flattening the bottom wrappers). Glue on a green center or a Daffodil type flower, with a
yellow sun shape glued above the stem, and a cupcake wrapper glued in the center.
Waterlilies and Japanese Bridge
In 1890, Monet also bought a tract of marshland across the road from his Giverny
(Jvee-ver-nee) farmhouse. A small stream flowed through this land. Monet hired workmen
to divert the stream and construct a pond, spanned at one end by a Japanese bridge with a
trellis over it. He planted weeping willow trees, bamboo and iris around the pond. Clusters
of lily pads floated on the water. Some types of the lily pads in his pond were very rare and
unusual. Claude Monet hired an army of gardeners to care for his beautiful gardens.
Project Idea
 Have students draw or paint a Japanese Bridge picture. Point out the curve of the bridge
over the water. Point out how the railing of the bridge follows the same curved line as
the base of the bridge. Point out the slightly curved rectangle shapes across the bridge
and under the railing.
Painted in 1903
For most of the last 25 years of Claude Monet’s life, he worked exclusively on a
series of paintings of the waterlilies. Some of his waterlily paintings were painted on bright
sunshine days and some of them were on cloudy, misty, rainy and even foggy days. Monet
could create all kinds of weather with the colors of paint that he used. Many of the
paintings he painted in Giverny are his most beautiful and famous.
Waterlily flowers are beautiful but they only last for one day. Before he went out to
paint his waterlilies, Monet would call his children and the gardeners to come and remove
all the dead flowers and leaves. He felt the waterlilies needed to look their best for him to
paint them correctly.
Monet’s Waterlily paintings are some of the most beautiful and famous paintings that
he ever created. The Portland Art Museum has a large waterlilly painting in its exhibit.
You can ask to see it if you visit the museum with your parents!
As Monet painted his water lily garden, he kept making his pictures larger and larger.
Monet had a dream to create a very large round room where people could be surrounded
with his water garden. The Louvre Museum, in Paris, agreed to build this room for him.
Monet gave the museum specific rules to follow for the room. They had to glue his
watercolor paintings to the curved walls and the museum could never put any other artwork
in this room. Monet also told them that they could never change the room. Some of the
paintings for this room are over forty feet wide.
Monet continued to work on his last canvases of waterlilies until he died, in his house at

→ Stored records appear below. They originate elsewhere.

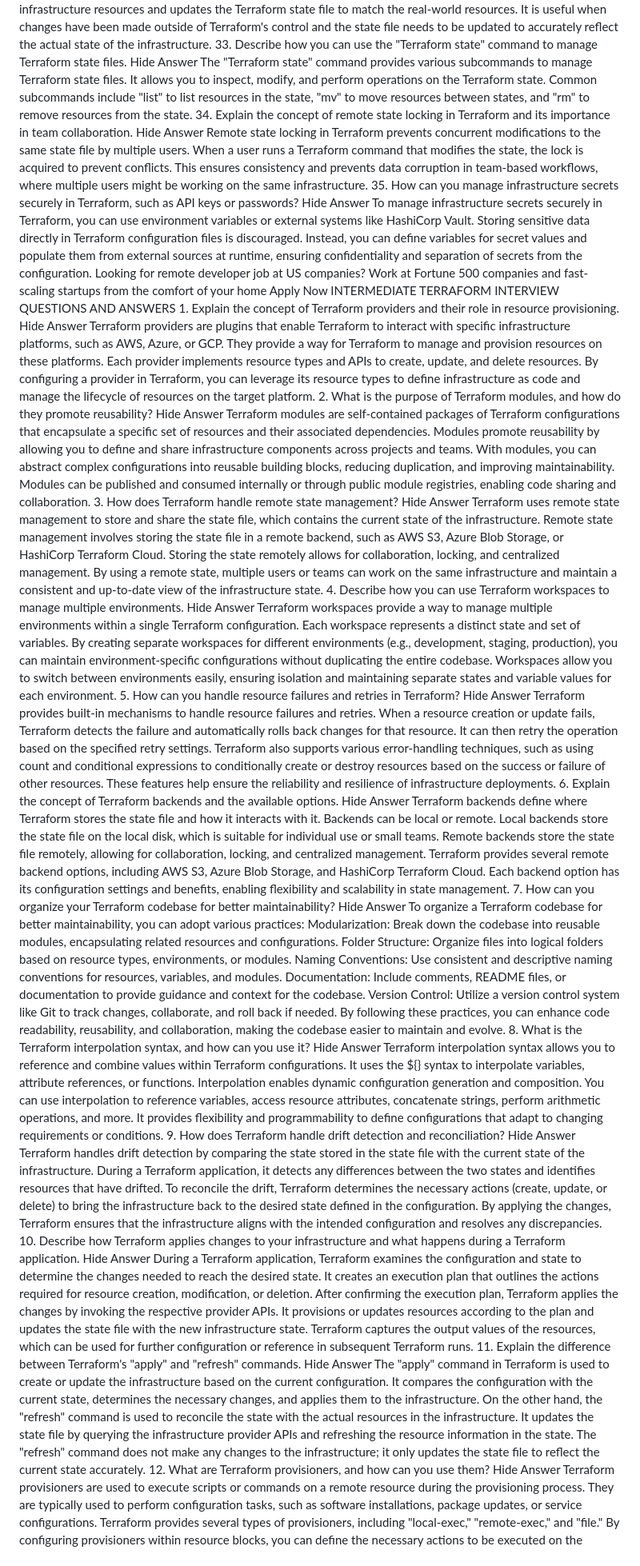
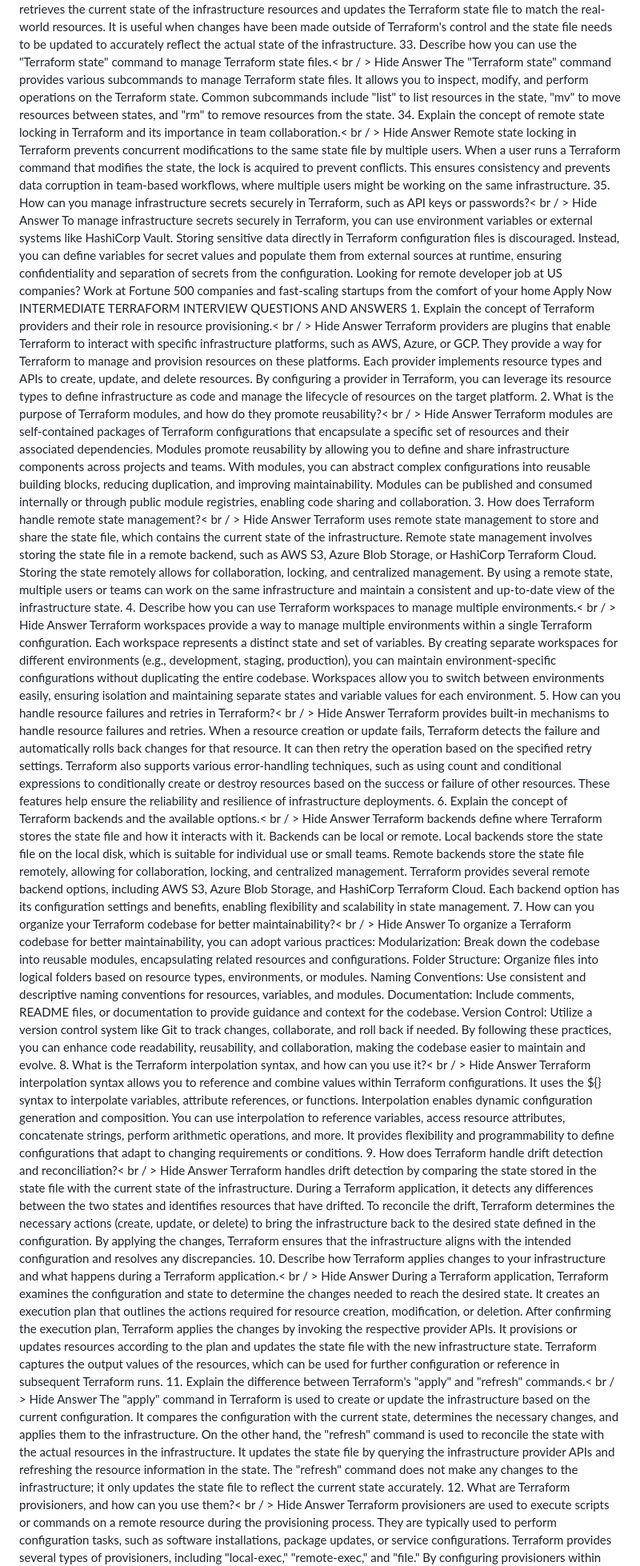
Before and after one commit to gunjankhanal/Terraform, a Markdown page: README.md, the part around one of its changes. Shown at 80% size. Drawn GitHub-style.

```diff
--- a/README.md
+++ b/README.md
@@ -176,16 +176,16 @@ What is the purpose of the "Terraform refresh" command, and when would you use i
 Hide Answer
 The "Terraform refresh" command retrieves the current state of the infrastructure resources and updates the Terraform state file to match the real-world resources. It is useful when changes have been made outside of Terraform's control and the state file needs to be updated to accurately reflect the actual state of the infrastructure.
 33.
-Describe how you can use the "Terraform state" command to manage Terraform state files.
+Describe how you can use the "Terraform state" command to manage Terraform state files.< br / >
 Hide Answer
 The "Terraform state" command provides various subcommands to manage Terraform state files. It allows you to inspect, modify, and perform operations on the Terraform state. Common subcommands include "list" to list resources in the state, "mv" to move resources between states, and "rm" to remove resources from the state.
 34.
-Explain the concept of remote state locking in Terraform and its importance in team collaboration.
+Explain the concept of remote state locking in Terraform and its importance in team collaboration.< br / >
 Hide Answer
 Remote state locking in Terraform prevents concurrent modifications to the same state file by multiple users. When a user runs a Terraform command that modifies the state, the lock is acquired to prevent conflicts.
 This ensures consistency and prevents data corruption in team-based workflows, where multiple users might be working on the same infrastructure.
 35.
-How can you manage infrastructure secrets securely in Terraform, such as API keys or passwords?
+How can you manage infrastructure secrets securely in Terraform, such as API keys or passwords?< br / >
 Hide Answer
 To manage infrastructure secrets securely in Terraform, you can use environment variables or external systems like HashiCorp Vault. Storing sensitive data directly in Terraform configuration files is discouraged. Instead, you can define variables for secret values and populate them from external sources at runtime, ensuring confidentiality and separation of secrets from the configuration.
 Looking for remote developer job at US companies?
@@ -193,37 +193,37 @@ Work at Fortune 500 companies and fast-scaling startups from the comfort of your
 Apply Now
 INTERMEDIATE TERRAFORM INTERVIEW QUESTIONS AND ANSWERS
 1.
-Explain the concept of Terraform providers and their role in resource provisioning.
+Explain the concept of Terraform providers and their role in resource provisioning.< br / >
 Hide Answer
 Terraform providers are plugins that enable Terraform to interact with specific infrastructure platforms, such as AWS, Azure, or GCP. They provide a way for Terraform to manage and provision resources on these platforms. Each provider implements resource types and APIs to create, update, and delete resources.
 By configuring a provider in Terraform, you can leverage its resource types to define infrastructure as code and manage the lifecycle of resources on the target platform.
 2.
-What is the purpose of Terraform modules, and how do they promote reusability?
+What is the purpose of Terraform modules, and how do they promote reusability?< br / >
 Hide Answer
 Terraform modules are self-contained packages of Terraform configurations that encapsulate a specific set of resources and their associated dependencies. Modules promote reusability by allowing you to define and share infrastructure components across projects and teams.
 With modules, you can abstract complex configurations into reusable building blocks, reducing duplication, and improving maintainability. Modules can be published and consumed internally or through public module registries, enabling code sharing and collaboration.
 3.
-How does Terraform handle remote state management?
+How does Terraform handle remote state management?< br / >
 Hide Answer
 Terraform uses remote state management to store and share the state file, which contains the current state of the infrastructure. Remote state management involves storing the state file in a remote backend, such as AWS S3, Azure Blob Storage, or HashiCorp Terraform Cloud.
 Storing the state remotely allows for collaboration, locking, and centralized management. By using a remote state, multiple users or teams can work on the same infrastructure and maintain a consistent and up-to-date view of the infrastructure state.
 4.
-Describe how you can use Terraform workspaces to manage multiple environments.
+Describe how you can use Terraform workspaces to manage multiple environments.< br / >
 Hide Answer
 Terraform workspaces provide a way to manage multiple environments within a single Terraform configuration. Each workspace represents a distinct state and set of variables. By creating separate workspaces for different environments (e.g., development, staging, production), you can maintain environment-specific configurations without duplicating the entire codebase.
 Workspaces allow you to switch between environments easily, ensuring isolation and maintaining separate states and variable values for each environment.
 5.
-How can you handle resource failures and retries in Terraform?
+How can you handle resource failures and retries in Terraform?< br / >
 Hide Answer
 Terraform provides built-in mechanisms to handle resource failures and retries. When a resource creation or update fails, Terraform detects the failure and automatically rolls back changes for that resource. It can then retry the operation based on the specified retry settings.
 Terraform also supports various error-handling techniques, such as using count and conditional expressions to conditionally create or destroy resources based on the success or failure of other resources. These features help ensure the reliability and resilience of infrastructure deployments.
 6.
-Explain the concept of Terraform backends and the available options.
+Explain the concept of Terraform backends and the available options.< br / >
 Hide Answer
 Terraform backends define where Terraform stores the state file and how it interacts with it. Backends can be local or remote. Local backends store the state file on the local disk, which is suitable for individual use or small teams. Remote backends store the state file remotely, allowing for collaboration, locking, and centralized management.
 Terraform provides several remote backend options, including AWS S3, Azure Blob Storage, and HashiCorp Terraform Cloud. Each backend option has its configuration settings and benefits, enabling flexibility and scalability in state management.
 7.
-How can you organize your Terraform codebase for better maintainability?
+How can you organize your Terraform codebase for better maintainability?< br / >
 Hide Answer
 To organize a Terraform codebase for better maintainability, you can adopt various practices:
 Modularization: Break down the codebase into reusable modules, encapsulating related resources and configurations.
@@ -233,27 +233,27 @@ Documentation: Include comments, README files, or documentation to provide guida
 Version Control: Utilize a version control system like Git to track changes, collaborate, and roll back if needed.
 By following these practices, you can enhance code readability, reusability, and collaboration, making the codebase easier to maintain and evolve.
 8.
-What is the Terraform interpolation syntax, and how can you use it?
+What is the Terraform interpolation syntax, and how can you use it?< br / >
 Hide Answer
 Terraform interpolation syntax allows you to reference and combine values within Terraform configurations. It uses the ${} syntax to interpolate variables, attribute references, or functions. Interpolation enables dynamic configuration generation and composition.
 You can use interpolation to reference variables, access resource attributes, concatenate strings, perform arithmetic operations, and more. It provides flexibility and programmability to define configurations that adapt to changing requirements or conditions.
 9.
-How does Terraform handle drift detection and reconciliation?
+How does Terraform handle drift detection and reconciliation?< br / >
 Hide Answer
 Terraform handles drift detection by comparing the state stored in the state file with the current state of the infrastructure. During a Terraform application, it detects any differences between the two states and identifies resources that have drifted.
 To reconcile the drift, Terraform determines the necessary actions (create, update, or delete) to bring the infrastructure back to the desired state defined in the configuration. By applying the changes, Terraform ensures that the infrastructure aligns with the intended configuration and resolves any discrepancies.
 10.
-Describe how Terraform applies changes to your infrastructure and what happens during a Terraform application.
+Describe how Terraform applies changes to your infrastructure and what happens during a Terraform application.< br / >
 Hide Answer
 During a Terraform application, Terraform examines the configuration and state to determine the changes needed to reach the desired state. It creates an execution plan that outlines the actions required for resource creation, modification, or deletion. After confirming the execution plan, Terraform applies the changes by invoking the respective provider APIs.
 It provisions or updates resources according to the plan and updates the state file with the new infrastructure state. Terraform captures the output values of the resources, which can be used for further configuration or reference in subsequent Terraform runs.
 11.
-Explain the difference between Terraform's "apply" and "refresh" commands.
+Explain the difference between Terraform's "apply" and "refresh" commands.< br / >
 Hide Answer
 The "apply" command in Terraform is used to create or update the infrastructure based on the current configuration. It compares the configuration with the current state, determines the necessary changes, and applies them to the infrastructure.
 On the other hand, the "refresh" command is used to reconcile the state with the actual resources in the infrastructure. It updates the state file by querying the infrastructure provider APIs and refreshing the resource information in the state. The "refresh" command does not make any changes to the infrastructure; it only updates the state file to reflect the current state accurately.
 12.
-What are Terraform provisioners, and how can you use them?
+What are Terraform provisioners, and how can you use them?< br / >
 Hide Answer
 Terraform provisioners are used to execute scripts or commands on a remote resource during the provisioning process. They are typically used to perform configuration tasks, such as software installations, package updates, or service configurations.
 Terraform provides several types of provisioners, including "local-exec," "remote-exec," and "file." By configuring provisioners within resource blocks, you can define the necessary actions to be executed on the provisioned resources, ensuring they are properly configured after creation or update.
```
Also changed, not shown: other parts of README.md (+82 -82 lines).
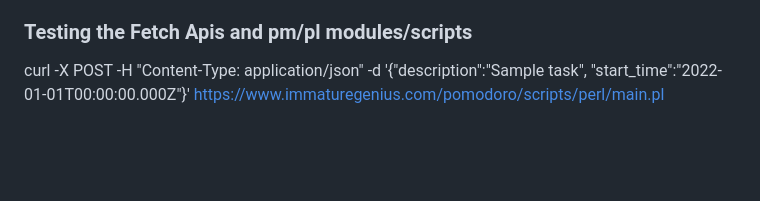
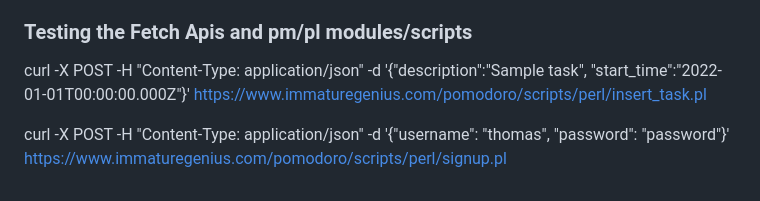
Before and after one commit to sunbun2461/pomodoro, a Markdown page: README.md, the part around the change. GitHub-like rendering; blank space fills up the shorter version.

Commit message:
curl to readme

```diff
--- a/README.md
+++ b/README.md
@@ -74,4 +74,6 @@ export NVM_DIR="$HOME/.nvm"
 
 ### Testing the Fetch Apis and pm/pl modules/scripts
 
-curl -X POST -H "Content-Type: application/json" -d '{"description":"Sample task", "start_time":"2022-01-01T00:00:00.000Z"}' https://www.immaturegenius.com/pomodoro/scripts/perl/main.pl
+curl -X POST -H "Content-Type: application/json" -d '{"description":"Sample task", "start_time":"2022-01-01T00:00:00.000Z"}' https://www.immaturegenius.com/pomodoro/scripts/perl/insert_task.pl
+
+curl -X POST -H "Content-Type: application/json" -d '{"username": "thomas", "password": "password"}' https://www.immaturegenius.com/pomodoro/scripts/perl/signup.pl
```
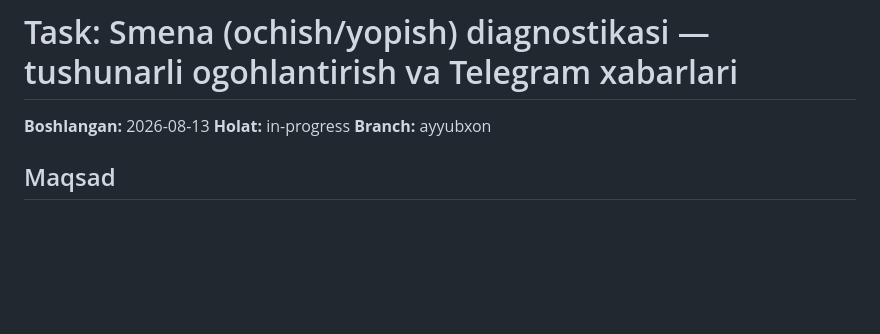
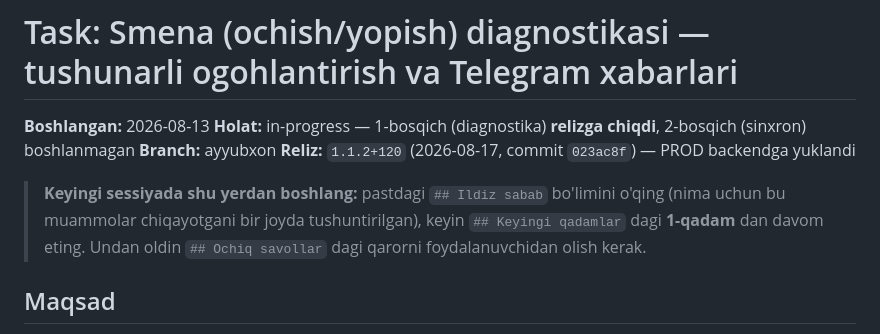
Before and after one commit to Invan-Soft/invan-pos, a Markdown page: docs/sessions/2026-08-13-shift-diagnostics-warnings.md, the part around one of its changes. Drawn GitHub-style; blank space fills up the shorter version.

```diff
--- a/docs/sessions/2026-08-13-shift-diagnostics-warnings.md
+++ b/docs/sessions/2026-08-13-shift-diagnostics-warnings.md
@@ -1,8 +1,14 @@
 # Task: Smena (ochish/yopish) diagnostikasi — tushunarli ogohlantirish va Telegram xabarlari
 
 **Boshlangan:** 2026-08-13
-**Holat:** in-progress
+**Holat:** in-progress — 1-bosqich (diagnostika) **relizga chiqdi**, 2-bosqich (sinxron) boshlanmagan
 **Branch:** ayyubxon
+**Reliz:** `1.1.2+120` (2026-08-17, commit `023ac8f`) — PROD backendga yuklandi
+
+> **Keyingi sessiyada shu yerdan boshlang:** pastdagi `## Ildiz sabab` bo'limini
+> o'qing (nima uchun bu muammolar chiqayotgani bir joyda tushuntirilgan), keyin
+> `## Keyingi qadamlar` dagi **1-qadam** dan davom eting. Undan oldin
+> `## Ochiq savollar` dagi qarorni foydalanuvchidan olish kerak.
 
 ## Maqsad
 Smena bilan bog'liq har bir muammo (ketmagan cheklar, internet yo'q, server smenani ochiq
```
Also changed, not shown: other parts of docs/sessions/2026-08-13-shift-diagnostics-warnings.md (+138 -33 lines).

Giverny, on December 5, 1926.
During a walk in the neighborhood of Giverny (Jzee-ver-nee), Monet was attracted
by a magnificent stand of poplars growing in ordered sequence along the winding Epte
River. After he had begun to paint them, he found out they were about to be cut and sold at
auction. He appealed, fruitlessly, to the mayor for a postponement of the sale. The problem
was finally solved, somewhat extravagantly but with characteristic originality. Monet
sought out the most probable buyer and agreed to reimburse any amount he paid over the
figure he had planned to bid, on condition that he keep bidding, and that the trees be left
standing until the series of paintings was completed.
Suggested Dialogue
There are many lines in this painting.
How many vertical lines can you find?
The green shoreline is a wide horizontal line.
Can you find a diagonal line?
Project Ideas
 Paint a row of thin poplar trunks, spaced evenly apart and completely to the top edge of
the paper, with brown paint. A green shoreline could be sponged in with reflected poplar
trunks painted below. The leaves of the poplar trees could be sponged in along the
trunk. Leaves could be Spring colors. Sponge dabs of dark green first and dab light
green next. Let dabs of both shades show through. A third value of green sponged in
could make the trees even more interesting.
 For Fall coloring, sponge warm colors (red, orange, and yellow). Use the darkest value
first (red), then the medium value and the lightest value (yellow) last, to highlight.
 Cool colors (blue, green, and purple) would also look nice. Begin with the darkest value
(purple), then the green and highlight with the blue.